▶ [TASK DESCRIPTION]: How many lines of the data contain "itemize"? Reply with the number alone.

▶ [MATERIAL TO PROCESS]:
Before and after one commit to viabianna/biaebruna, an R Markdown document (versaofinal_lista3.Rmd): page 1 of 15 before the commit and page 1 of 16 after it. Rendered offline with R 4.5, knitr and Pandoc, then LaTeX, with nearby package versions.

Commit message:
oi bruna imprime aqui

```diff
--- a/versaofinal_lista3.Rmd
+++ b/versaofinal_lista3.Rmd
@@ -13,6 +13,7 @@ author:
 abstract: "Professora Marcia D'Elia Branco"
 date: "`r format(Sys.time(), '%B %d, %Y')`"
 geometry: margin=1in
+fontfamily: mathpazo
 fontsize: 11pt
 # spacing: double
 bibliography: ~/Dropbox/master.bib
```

---

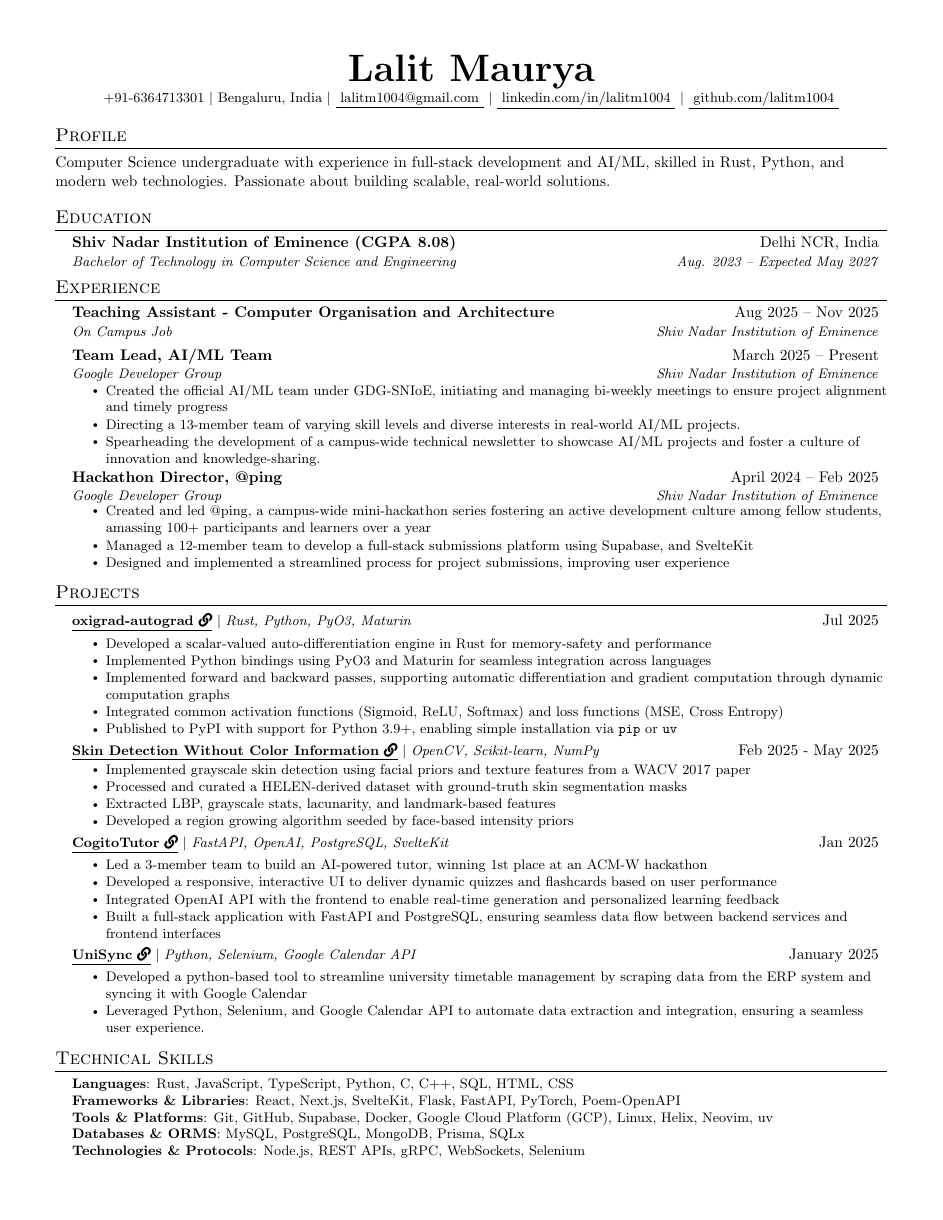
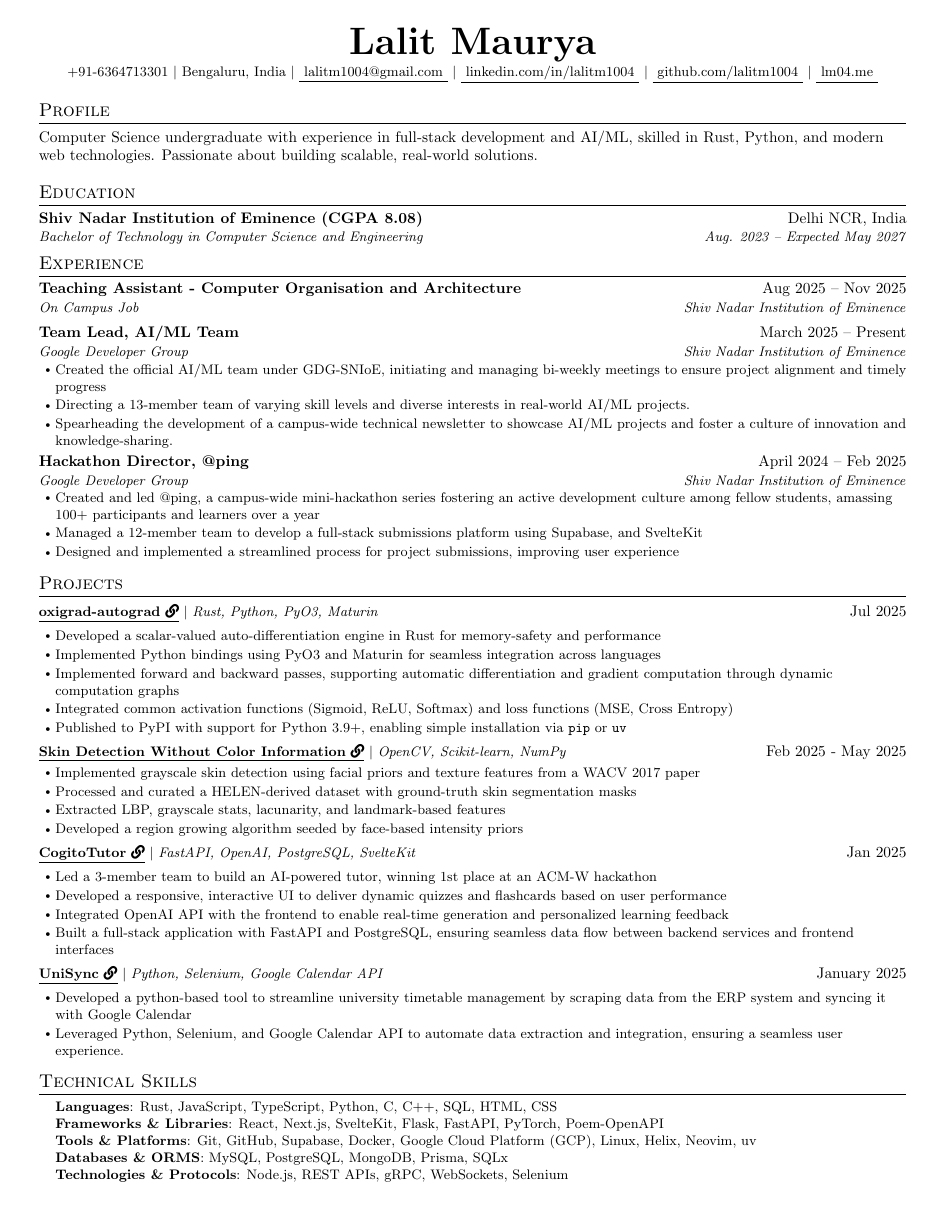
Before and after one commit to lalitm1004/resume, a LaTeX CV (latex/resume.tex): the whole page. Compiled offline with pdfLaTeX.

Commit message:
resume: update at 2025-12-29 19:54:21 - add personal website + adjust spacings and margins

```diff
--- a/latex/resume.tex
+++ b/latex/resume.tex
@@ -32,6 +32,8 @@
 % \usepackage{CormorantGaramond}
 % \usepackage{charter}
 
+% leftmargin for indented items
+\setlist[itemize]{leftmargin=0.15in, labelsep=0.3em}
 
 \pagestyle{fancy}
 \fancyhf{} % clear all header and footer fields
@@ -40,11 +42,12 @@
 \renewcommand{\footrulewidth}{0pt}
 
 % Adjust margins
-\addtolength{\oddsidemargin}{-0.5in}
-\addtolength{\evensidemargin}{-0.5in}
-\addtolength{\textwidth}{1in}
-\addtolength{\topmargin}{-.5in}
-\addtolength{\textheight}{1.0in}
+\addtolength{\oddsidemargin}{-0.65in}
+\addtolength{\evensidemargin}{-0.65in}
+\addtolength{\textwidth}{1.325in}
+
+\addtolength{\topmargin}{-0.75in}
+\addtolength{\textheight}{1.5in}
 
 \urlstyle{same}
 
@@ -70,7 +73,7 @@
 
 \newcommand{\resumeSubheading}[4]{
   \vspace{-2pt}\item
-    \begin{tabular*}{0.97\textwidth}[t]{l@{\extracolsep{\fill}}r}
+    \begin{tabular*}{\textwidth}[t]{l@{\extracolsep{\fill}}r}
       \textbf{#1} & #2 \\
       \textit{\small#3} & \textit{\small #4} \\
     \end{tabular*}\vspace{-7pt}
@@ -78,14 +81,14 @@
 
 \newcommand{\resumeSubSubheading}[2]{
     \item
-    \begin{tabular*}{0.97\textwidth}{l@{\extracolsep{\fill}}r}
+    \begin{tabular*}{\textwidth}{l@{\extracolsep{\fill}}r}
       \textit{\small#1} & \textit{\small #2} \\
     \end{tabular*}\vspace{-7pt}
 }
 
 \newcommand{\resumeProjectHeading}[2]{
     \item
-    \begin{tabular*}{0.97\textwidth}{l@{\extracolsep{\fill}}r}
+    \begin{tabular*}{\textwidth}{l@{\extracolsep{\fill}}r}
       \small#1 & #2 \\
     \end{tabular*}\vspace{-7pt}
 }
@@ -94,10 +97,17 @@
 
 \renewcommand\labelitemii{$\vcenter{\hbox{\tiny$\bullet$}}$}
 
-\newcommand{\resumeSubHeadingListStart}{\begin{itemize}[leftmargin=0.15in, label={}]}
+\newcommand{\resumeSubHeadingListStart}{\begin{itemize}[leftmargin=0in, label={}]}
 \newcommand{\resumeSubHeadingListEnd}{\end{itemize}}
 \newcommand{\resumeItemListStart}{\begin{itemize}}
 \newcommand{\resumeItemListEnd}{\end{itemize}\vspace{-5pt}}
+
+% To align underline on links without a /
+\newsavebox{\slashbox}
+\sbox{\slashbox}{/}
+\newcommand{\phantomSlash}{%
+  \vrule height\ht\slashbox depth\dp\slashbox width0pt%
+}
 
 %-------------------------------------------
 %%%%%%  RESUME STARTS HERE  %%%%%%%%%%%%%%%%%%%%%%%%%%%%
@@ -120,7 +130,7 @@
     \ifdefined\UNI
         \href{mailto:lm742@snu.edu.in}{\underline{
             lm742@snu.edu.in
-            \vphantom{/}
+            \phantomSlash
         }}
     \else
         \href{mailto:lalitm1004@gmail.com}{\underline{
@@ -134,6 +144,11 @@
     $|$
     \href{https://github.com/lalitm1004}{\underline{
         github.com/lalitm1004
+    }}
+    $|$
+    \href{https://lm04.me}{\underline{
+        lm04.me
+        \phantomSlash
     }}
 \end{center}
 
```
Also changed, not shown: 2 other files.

▶ [THE COMPLETED TASK]: 6